START Records shown
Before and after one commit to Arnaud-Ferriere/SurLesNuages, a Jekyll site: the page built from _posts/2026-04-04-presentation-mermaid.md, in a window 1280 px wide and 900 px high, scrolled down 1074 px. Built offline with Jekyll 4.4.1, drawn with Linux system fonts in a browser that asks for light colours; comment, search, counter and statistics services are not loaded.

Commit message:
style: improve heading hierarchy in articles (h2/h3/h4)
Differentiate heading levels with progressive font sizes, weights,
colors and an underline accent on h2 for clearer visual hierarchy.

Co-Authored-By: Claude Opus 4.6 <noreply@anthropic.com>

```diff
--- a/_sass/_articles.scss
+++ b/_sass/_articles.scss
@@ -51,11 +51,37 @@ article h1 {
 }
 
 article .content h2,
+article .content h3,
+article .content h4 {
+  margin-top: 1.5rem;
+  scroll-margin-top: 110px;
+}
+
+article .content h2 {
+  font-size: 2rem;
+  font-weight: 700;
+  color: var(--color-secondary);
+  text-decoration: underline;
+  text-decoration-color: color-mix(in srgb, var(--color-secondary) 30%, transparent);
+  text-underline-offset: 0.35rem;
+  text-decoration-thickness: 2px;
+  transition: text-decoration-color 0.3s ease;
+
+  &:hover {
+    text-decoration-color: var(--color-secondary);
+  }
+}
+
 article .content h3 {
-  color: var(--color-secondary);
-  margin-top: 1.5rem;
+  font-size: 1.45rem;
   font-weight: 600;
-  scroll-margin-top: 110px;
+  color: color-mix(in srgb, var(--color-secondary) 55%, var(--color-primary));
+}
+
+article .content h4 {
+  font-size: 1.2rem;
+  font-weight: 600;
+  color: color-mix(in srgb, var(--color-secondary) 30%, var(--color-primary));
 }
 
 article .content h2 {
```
END Records shown
Every entry must be output again exactly as it was given.

Before and after one commit to Arnaud-Ferriere/SurLesNuages, a Jekyll site: the page built from _posts/2026-04-04-presentation-mermaid.md, in a window 1280 px wide and 900 px high, scrolled down 1074 px. Built offline with Jekyll 4.4.1, drawn with Linux system fonts in a browser that asks for light colours; comment, search, counter and statistics services are not loaded.

Commit message:
style: improve heading hierarchy in articles (h2/h3/h4)
Differentiate heading levels with progressive font sizes, weights,
colors and an underline accent on h2 for clearer visual hierarchy.

Co-Authored-By: Claude Opus 4.6 <noreply@anthropic.com>

```diff
--- a/_sass/_articles.scss
+++ b/_sass/_articles.scss
@@ -51,11 +51,37 @@ article h1 {
 }
 
 article .content h2,
+article .content h3,
+article .content h4 {
+  margin-top: 1.5rem;
+  scroll-margin-top: 110px;
+}
+
+article .content h2 {
+  font-size: 2rem;
+  font-weight: 700;
+  color: var(--color-secondary);
+  text-decoration: underline;
+  text-decoration-color: color-mix(in srgb, var(--color-secondary) 30%, transparent);
+  text-underline-offset: 0.35rem;
+  text-decoration-thickness: 2px;
+  transition: text-decoration-color 0.3s ease;
+
+  &:hover {
+    text-decoration-color: var(--color-secondary);
+  }
+}
+
 article .content h3 {
-  color: var(--color-secondary);
-  margin-top: 1.5rem;
+  font-size: 1.45rem;
   font-weight: 600;
-  scroll-margin-top: 110px;
+  color: color-mix(in srgb, var(--color-secondary) 55%, var(--color-primary));
+}
+
+article .content h4 {
+  font-size: 1.2rem;
+  font-weight: 600;
+  color: color-mix(in srgb, var(--color-secondary) 30%, var(--color-primary));
 }
 
 article .content h2 {
```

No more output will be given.